Jews Forced to Flee Arabs Want Redress
Jews who fled Arab countries following the creation of the State of Israel are preparing to launch a new campaign for restitution.
Meeting in London at a forum organized by the World Organization for Jews From Arab Countries and Justice for Jews From Arab Countries, Jewish representatives from 14 nations met for two days last week to create the steering committee for the International Campaign for Rights and Redress.
The group plans to conduct an international advocacy and public education campaign on the heritage and rights of former Jewish refugees, documenting human rights violations against those who fled Arab countries, as well as their lost assets.
The director of the justice group, Stanley Urman, said the summit was a landmark occasion.
“It is a commitment by Jewish communities in 14 countries on five continents to once and for all document the historical injustice perpetrated against Jews in Arab countries,” he said. “It is not just a theoretical and educational exercise; it is concrete.”
Supported by the Israeli government, the plan also has the backing of Jewish communities in North and South America, Europe and Australia, with organizations such as the Anti-Defamation League, B’nai B’rith International and the World Sephardi Congress involved.
“We are delighted to play a key role in this crucial project,” said Henry Grunwald, president of British Jewry’s umbrella group, the Board of Deputies. “The plight of Jews from Arab countries is all too often a cause that we in the wider Jewish community forget, and we must act to educate and raise awareness of this important issue.”
Organizers long have been unhappy that the issue of Palestinian refugees largely has eclipsed the question of the nearly 900,000 Jews displaced from Arab countries around the 1948 creation of the State of Israel. They want the Jewish refugees’ fate addressed as well in any peace agreement between Israel and the Palestinians.
Approximately 600,000 of these refugees settled in Israel; by 2001, fewer than 8,000 Jews remained in Arab countries. The displaced Jews were recognized as refugees by the United Nations, but there was virtually no international response to their plight.
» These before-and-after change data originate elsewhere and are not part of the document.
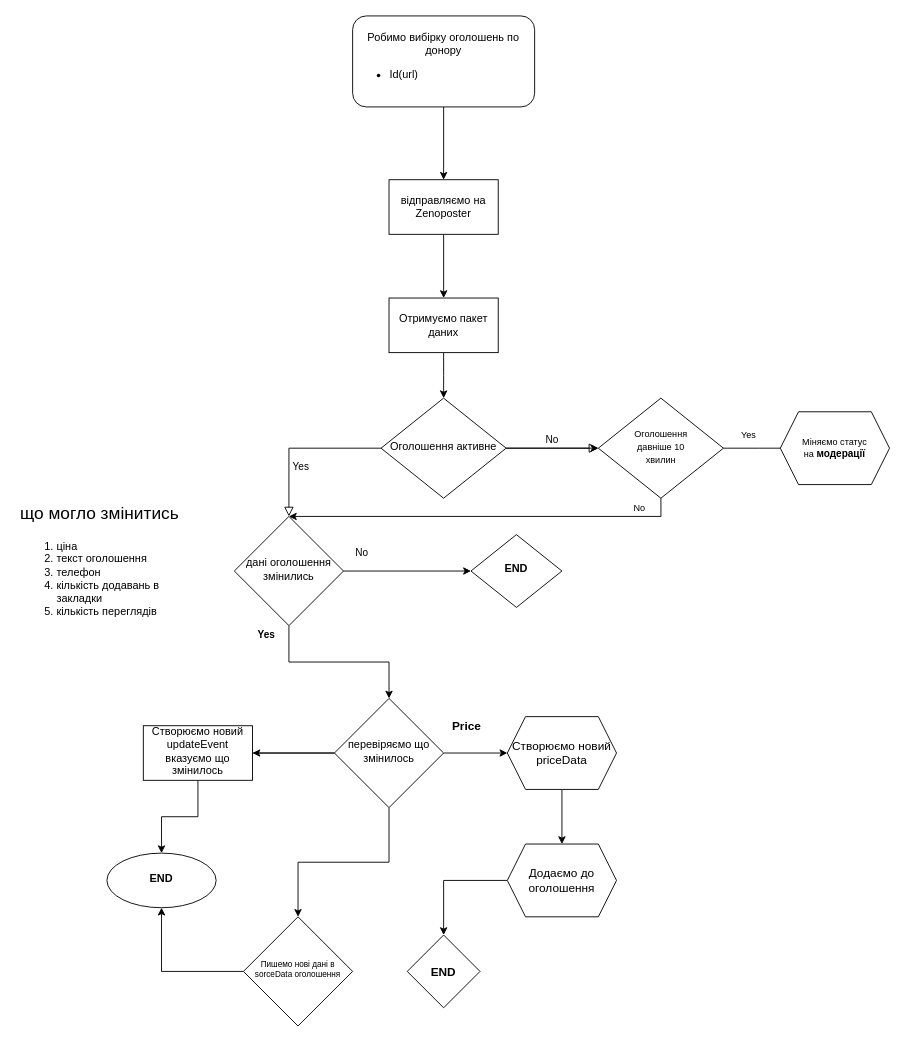
Earlier version of the draw.io diagram Algorithm_2.drawio (Dromich/car_dog_diagram). Source tidied: cells renumbered, new cells numbered last; positions are measured from the earlier drawing's top-left corner, leaving out a move shared by most shapes. Both pictures are drawn from the tidied source at 91%, with x=0, y=0 at pixel (15, 15).
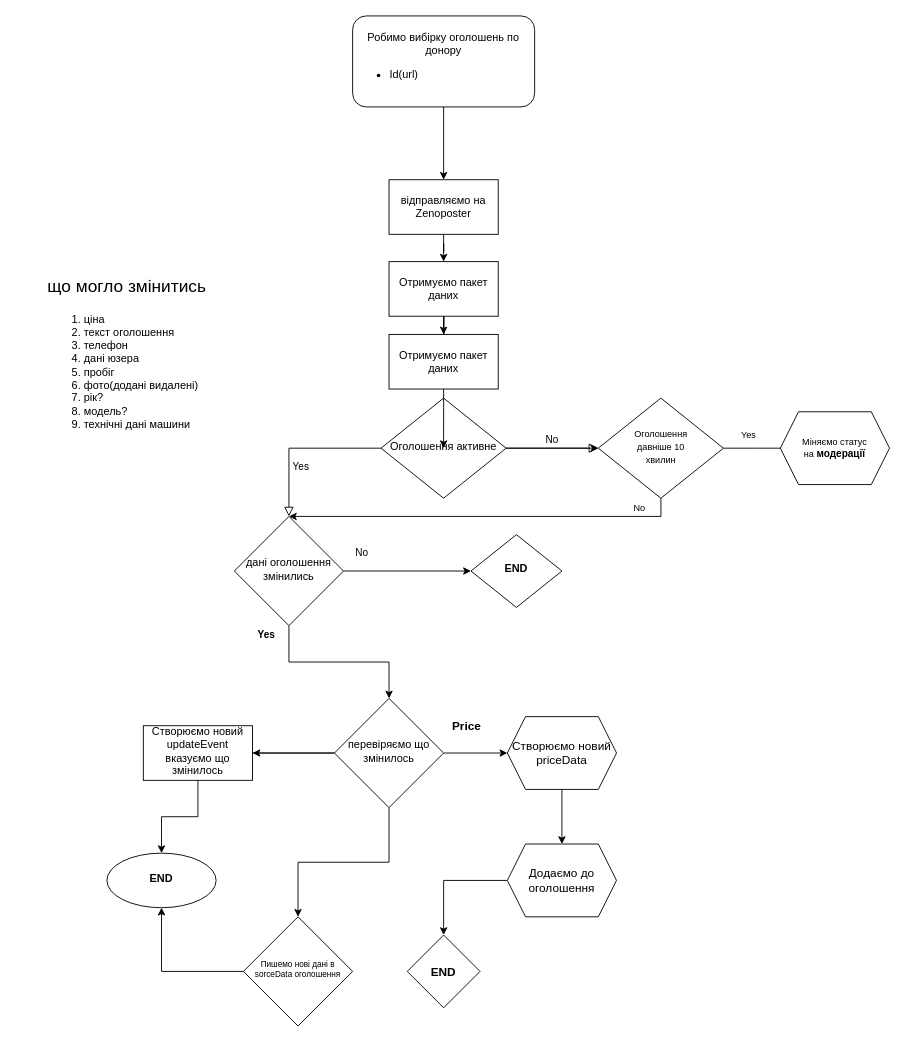
The same diagram, later.

Unchanged cells that the change refers to:
```xml
<mxCell id="7" value="Оголошення активне" style="rhombus;whiteSpace=wrap;html=1;shadow=0;fontFamily=Helvetica;fontSize=12;align=center;strokeWidth=1;spacing=6;spacingTop=-4;" parent="1" vertex="1">
  <mxGeometry x="401.2" y="420" width="137.5" height="110" as="geometry" />
</mxCell>
```

What changed in the source:
```diff
@@
-    <mxCell id="13" style="edgeStyle=orthogonalEdgeStyle;rounded=0;jettySize=auto;html=1;" parent="1" edge="1" source="14" target="7">
+    <mxCell id="13" style="edgeStyle=orthogonalEdgeStyle;rounded=0;jettySize=auto;html=1;startArrow=none;" parent="1" edge="1" source="42" target="7">
       <mxGeometry relative="1" as="geometry" />
     </mxCell>
+    <mxCell id="41" style="edgeStyle=orthogonalEdgeStyle;rounded=0;jettySize=auto;html=1;" parent="1" edge="1" source="14" target="42">
+      <mxGeometry relative="1" as="geometry" />
+    </mxCell>
     <mxCell id="14" value="Отримуємо пакет даних" style="rounded=0;whiteSpace=wrap;html=1;" parent="1" vertex="1">
-      <mxGeometry x="410" y="310" width="120" height="60" as="geometry" />
+      <mxGeometry x="410" y="270" width="120" height="60" as="geometry" />
     </mxCell>
@@
-    <mxCell id="40" value="&lt;h1&gt;&lt;span style=&quot;font-weight: normal;&quot;&gt;&lt;font style=&quot;font-size: 19px; line-height: 0.5;&quot;&gt;що могло змінитись&lt;/font&gt;&lt;/span&gt;&lt;br&gt;&lt;/h1&gt;&lt;ol&gt;&lt;li&gt;ціна &lt;br&gt;&lt;/li&gt;&lt;li&gt;текст оголошення&lt;/li&gt;&lt;li&gt;телефон&lt;/li&gt;&lt;li&gt;кількість додавань в закладки&lt;/li&gt;&lt;li&gt;кількість переглядів&lt;br&gt;&lt;/li&gt;&lt;/ol&gt;" style="text;html=1;strokeColor=none;fillColor=none;spacing=5;spacingTop=-20;whiteSpace=wrap;overflow=hidden;rounded=0;" parent="1" vertex="1">
-      <mxGeometry y="525" width="190" height="170" as="geometry" />
+    <mxCell id="40" value="&lt;h1&gt;&lt;span style=&quot;font-weight: normal;&quot;&gt;&lt;font style=&quot;font-size: 19px; line-height: 0.5;&quot;&gt;що могло змінитись&lt;/font&gt;&lt;/span&gt;&lt;br&gt;&lt;/h1&gt;&lt;ol&gt;&lt;li&gt;ціна &lt;br&gt;&lt;/li&gt;&lt;li&gt;текст оголошення&lt;/li&gt;&lt;li&gt;телефон&lt;/li&gt;&lt;li&gt;дані юзера&lt;/li&gt;&lt;li&gt;пробіг&lt;/li&gt;&lt;li&gt;фото(додані видалені)&lt;/li&gt;&lt;li&gt;рік?&lt;/li&gt;&lt;li&gt;модель?&lt;/li&gt;&lt;li&gt;технічні дані машини&lt;br&gt;&lt;/li&gt;&lt;/ol&gt;" style="text;html=1;strokeColor=none;fillColor=none;spacing=5;spacingTop=-20;whiteSpace=wrap;overflow=hidden;rounded=0;" parent="1" vertex="1">
+      <mxGeometry x="30" y="276.2" width="190" height="397.5" as="geometry" />
     </mxCell>
+    <mxCell id="42" value="Отримуємо пакет даних" style="rounded=0;whiteSpace=wrap;html=1;" parent="1" vertex="1">
+      <mxGeometry x="410" y="350" width="120" height="60" as="geometry" />
+    </mxCell>
+    <mxCell id="43" style="edgeStyle=orthogonalEdgeStyle;rounded=0;jettySize=auto;html=1;endArrow=none;" parent="1" edge="1" source="14" target="42">
+      <mxGeometry relative="1" as="geometry" />
+    </mxCell>
```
The only way that the rights of former Jewish refugees can be asserted, organizers believe, is through an international advocacy campaign. They will launch the campaign in March with a special month of commemoration to highlight the torture, detention, loss of citizenship and seizure of property suffered by many Jewish refugees.
“This is a milestone in the effort to address the historic injustice to the Jewish communities in Arab countries,” said Malcolm Hoenlein, executive vice chairman of the Conference of Presidents of Major American Jewish Organizations. “We hope that this renewed, unified campaign will not only succeed in creating a comprehensive data bank, but will also put this issue on the agenda of the international community, which has neglected it for so long.” Data on the communal and individual assets lost in the mass displacements — incorporating public education, the collection of testimonies and programs to lobby media and governments — will be collected and preserved in a special unit established in Israel’s Ministry of Justice.
Urman declined to speculate on the value of the Jewish refugees’ assets, insisting that the fundamental issue was justice rather than compensation. Redress might come in many forms, he said, from a commitment to protect and preserve historical Jewish sites in Arab lands to the endowment of chairs at universities to preserve Middle Eastern Jewish culture.
In Iraq, the Jewish community numbered around 140,000 before being mostly dispersed in the 1950s. Like many others in his community, Maurice Shohet, president of Bene Naharayim, the Iraqi Jewish community in New York, abandoned his possessions when he fled Iraq with his family in 1970 at age 21.
The combined assets Iraqi Jewry left behind now could be worth billions of dollars. When the U.S.-led Iraq War began in 2003, the prospect of an elected, post-Saddam government offered some hope of restitution for the community.
But “so far, all we are hearing is the voice of the insurgents,” said Shohet, who visited his hometown of Baghdad last year, but cut short his trip because of violence.
With divisions rampant within Iraq society and the government still going through a transition period, compensation still seems far away. Yet that makes the issue more urgent, Urman said.
After Israel’s recent withdrawal from the Gaza Strip, there might also be a new impetus toward fresh talks between Israel and the Palestinians.
“If Gaza results in renewed commitment by the Palestinian Authority to advance serious peace negotiations, it will have moved us forward to a resolution of both the Arab and Jewish refugee issues,” Urman said. “But it’s a big if.”